The Scalzi Generator

In an wonderful post, the author John Scalzi produced twelve standard responses to online stupidity. The list seems complete and covers most cases.

The list:

  1. I don’t care what you think.
  2. I didn’t ask you.
  3. No doubt you thought that was terribly clever.
  4. You’ve attempted logic. Not all attempts succeed.
  5. One should not have that many errors in that few characters.
  6. Either your educators have failed you, or you have failed them.
  7. I see you’ve invited me to an argument. I decline.
  8. It appears an asshole has hacked your account and is posting in your name.
  9. Funny, most people go out of their way not to be a public bigot.
  10. Cosplaying as a tantrum-throwing child is no way to go through life.
  11. I’m sorry that you are so obviously scared of the world.
  12. My attention is a privilege, not a right. This is all you get.

I saw on Twitter than someone had made a random response generating page. I decided that a local version was also in order.

The Scalzi Generator

The project is a ruby script that can be run from the command line. It also contains a MacOS X workflow file that can be installed as a system service.

Visit my GitHub project page to see examples and download the files.

The permanence of Twitter

In 2010, the Library of Congress announced it had started archiving all of Twitter.

Have you ever sent out a “tweet” on the popular Twitter social media service?  Congratulations: Your 140 characters or less will now be housed in the Library of Congress.

That’s right.  Every public tweet, ever, since Twitter’s inception in March 2006, will be archived digitally at the Library of Congress.

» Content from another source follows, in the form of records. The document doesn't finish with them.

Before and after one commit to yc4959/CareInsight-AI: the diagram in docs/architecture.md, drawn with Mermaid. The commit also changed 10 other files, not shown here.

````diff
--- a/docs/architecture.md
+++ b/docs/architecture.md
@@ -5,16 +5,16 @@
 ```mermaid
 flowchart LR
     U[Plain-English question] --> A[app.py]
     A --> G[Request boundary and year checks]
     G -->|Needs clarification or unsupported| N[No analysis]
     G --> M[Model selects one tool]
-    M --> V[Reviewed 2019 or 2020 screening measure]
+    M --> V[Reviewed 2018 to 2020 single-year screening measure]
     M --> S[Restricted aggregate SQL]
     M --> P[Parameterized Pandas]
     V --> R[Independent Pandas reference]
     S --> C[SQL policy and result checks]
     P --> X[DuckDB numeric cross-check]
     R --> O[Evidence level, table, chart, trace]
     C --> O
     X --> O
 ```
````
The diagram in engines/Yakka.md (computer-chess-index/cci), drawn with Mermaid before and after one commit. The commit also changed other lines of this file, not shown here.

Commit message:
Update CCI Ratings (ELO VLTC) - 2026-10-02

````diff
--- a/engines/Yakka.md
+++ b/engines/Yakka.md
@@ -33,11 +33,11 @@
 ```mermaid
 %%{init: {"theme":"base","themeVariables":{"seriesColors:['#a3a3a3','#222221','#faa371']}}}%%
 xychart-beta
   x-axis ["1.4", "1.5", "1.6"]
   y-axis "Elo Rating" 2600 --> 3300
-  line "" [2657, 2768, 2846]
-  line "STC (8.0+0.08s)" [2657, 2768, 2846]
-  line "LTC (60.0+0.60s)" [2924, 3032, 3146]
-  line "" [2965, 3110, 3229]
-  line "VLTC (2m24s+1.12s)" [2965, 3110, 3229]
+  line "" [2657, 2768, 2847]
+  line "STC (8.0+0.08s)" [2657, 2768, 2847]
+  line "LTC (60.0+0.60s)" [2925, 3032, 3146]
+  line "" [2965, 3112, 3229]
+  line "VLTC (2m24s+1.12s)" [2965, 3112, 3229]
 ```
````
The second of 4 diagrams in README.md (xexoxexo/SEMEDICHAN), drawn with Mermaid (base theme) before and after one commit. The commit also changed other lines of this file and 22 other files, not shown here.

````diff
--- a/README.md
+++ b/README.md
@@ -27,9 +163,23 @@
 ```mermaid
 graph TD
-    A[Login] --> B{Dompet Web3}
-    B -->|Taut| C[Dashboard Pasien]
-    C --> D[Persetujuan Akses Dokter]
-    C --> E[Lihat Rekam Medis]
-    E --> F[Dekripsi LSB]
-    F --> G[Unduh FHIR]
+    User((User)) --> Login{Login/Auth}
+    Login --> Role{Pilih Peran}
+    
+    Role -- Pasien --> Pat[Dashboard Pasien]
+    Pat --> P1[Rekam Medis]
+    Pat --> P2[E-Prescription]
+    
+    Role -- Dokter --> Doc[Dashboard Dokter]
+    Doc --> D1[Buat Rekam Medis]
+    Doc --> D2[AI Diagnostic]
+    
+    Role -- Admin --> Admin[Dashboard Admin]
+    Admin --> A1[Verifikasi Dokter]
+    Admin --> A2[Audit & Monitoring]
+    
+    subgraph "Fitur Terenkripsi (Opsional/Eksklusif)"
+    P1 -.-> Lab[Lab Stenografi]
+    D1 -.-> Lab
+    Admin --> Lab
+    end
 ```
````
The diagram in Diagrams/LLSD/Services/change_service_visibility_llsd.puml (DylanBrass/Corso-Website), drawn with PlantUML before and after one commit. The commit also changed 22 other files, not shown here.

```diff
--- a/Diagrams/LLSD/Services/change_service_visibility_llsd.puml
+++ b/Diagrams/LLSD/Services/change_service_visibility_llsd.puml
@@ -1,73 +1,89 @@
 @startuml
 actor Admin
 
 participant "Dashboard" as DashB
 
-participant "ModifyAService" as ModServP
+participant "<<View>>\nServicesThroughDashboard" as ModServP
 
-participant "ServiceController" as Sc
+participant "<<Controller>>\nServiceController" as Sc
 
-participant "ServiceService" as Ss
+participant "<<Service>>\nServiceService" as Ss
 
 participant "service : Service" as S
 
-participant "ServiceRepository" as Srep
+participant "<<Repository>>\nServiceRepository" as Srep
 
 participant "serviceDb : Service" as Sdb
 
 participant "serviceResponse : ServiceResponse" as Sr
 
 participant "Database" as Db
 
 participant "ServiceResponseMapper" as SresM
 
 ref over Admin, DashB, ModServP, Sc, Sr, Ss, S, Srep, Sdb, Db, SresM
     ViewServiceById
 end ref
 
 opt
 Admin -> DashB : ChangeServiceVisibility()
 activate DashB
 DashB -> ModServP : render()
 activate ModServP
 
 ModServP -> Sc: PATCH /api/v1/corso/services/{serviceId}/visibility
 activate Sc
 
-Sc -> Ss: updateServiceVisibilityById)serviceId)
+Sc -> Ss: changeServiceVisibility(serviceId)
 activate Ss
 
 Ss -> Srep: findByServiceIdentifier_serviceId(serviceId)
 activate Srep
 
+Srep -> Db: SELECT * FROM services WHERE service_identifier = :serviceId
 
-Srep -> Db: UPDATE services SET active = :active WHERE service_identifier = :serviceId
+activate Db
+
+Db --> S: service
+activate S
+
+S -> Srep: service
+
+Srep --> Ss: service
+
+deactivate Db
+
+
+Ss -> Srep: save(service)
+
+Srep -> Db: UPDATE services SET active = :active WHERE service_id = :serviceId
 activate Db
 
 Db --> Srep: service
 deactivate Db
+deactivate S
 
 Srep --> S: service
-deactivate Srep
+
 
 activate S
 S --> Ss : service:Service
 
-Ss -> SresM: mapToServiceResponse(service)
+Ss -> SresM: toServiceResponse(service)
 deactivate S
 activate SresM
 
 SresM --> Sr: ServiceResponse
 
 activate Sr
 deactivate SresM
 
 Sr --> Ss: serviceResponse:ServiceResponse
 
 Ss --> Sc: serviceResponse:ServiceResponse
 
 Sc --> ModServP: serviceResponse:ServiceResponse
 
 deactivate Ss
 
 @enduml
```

That’s a LOT of tweets, by the way: Twitter processes more than 50 million tweets every day, with the total numbering in the billions. §

On April 28, 2010, the LOC published a FAQ about what was collected. It mentioned that only the public tweets would make it into the archive.

Private account information and deleted tweets will not be part of the archive…There will be at least a six-month window between the original date of a tweet and its date of availability for research use. §

The last update from the LOC was in January 2013. In that time, we learned the LOC had almost finished unpacking the original archive file provided by Twitter. In addition, the LOC now is receiving hourly updates from the Twitter “firehose.”1

I might be wrong, but it looks like there is no such thing as a deleted tweet. The firehose is a real-time stream of tweets. The updates to the LOC are gathered from the firehose and uploaded hourly. So, any tweet posted is going to make it into the uploaded file. If the tweet is deleted later, it was still included in the uploaded file.

So, how does the LOC know if a tweet was deleted? I don’t think there’s a way for it to know. From the published information, the LOC isn’t doing any analysis of the tweets. The LOC receives the upload, and moves the tweets in it to permanent storage.2

If it receives a tweet in the hourly upload, and that tweet is deleted the next day, how could it tell? I don’t think the LOC is going to search for each tweet to make sure it’s still live. Doing that would mean continually searching the archive and removing the deleted tweets. It would also mean destroying the archive’s value as historical record. That would defeat the purpose of storing the tweets to begin with.

So, once a tweet is bundled up and shipped to the LOC, it’s in the archives forever.

And you thought a permanent record didn’t exist.


  1. The LOC tweet provider, Gnip, is one of the two big data partners of Twitter.
  2. In this case, tape archives.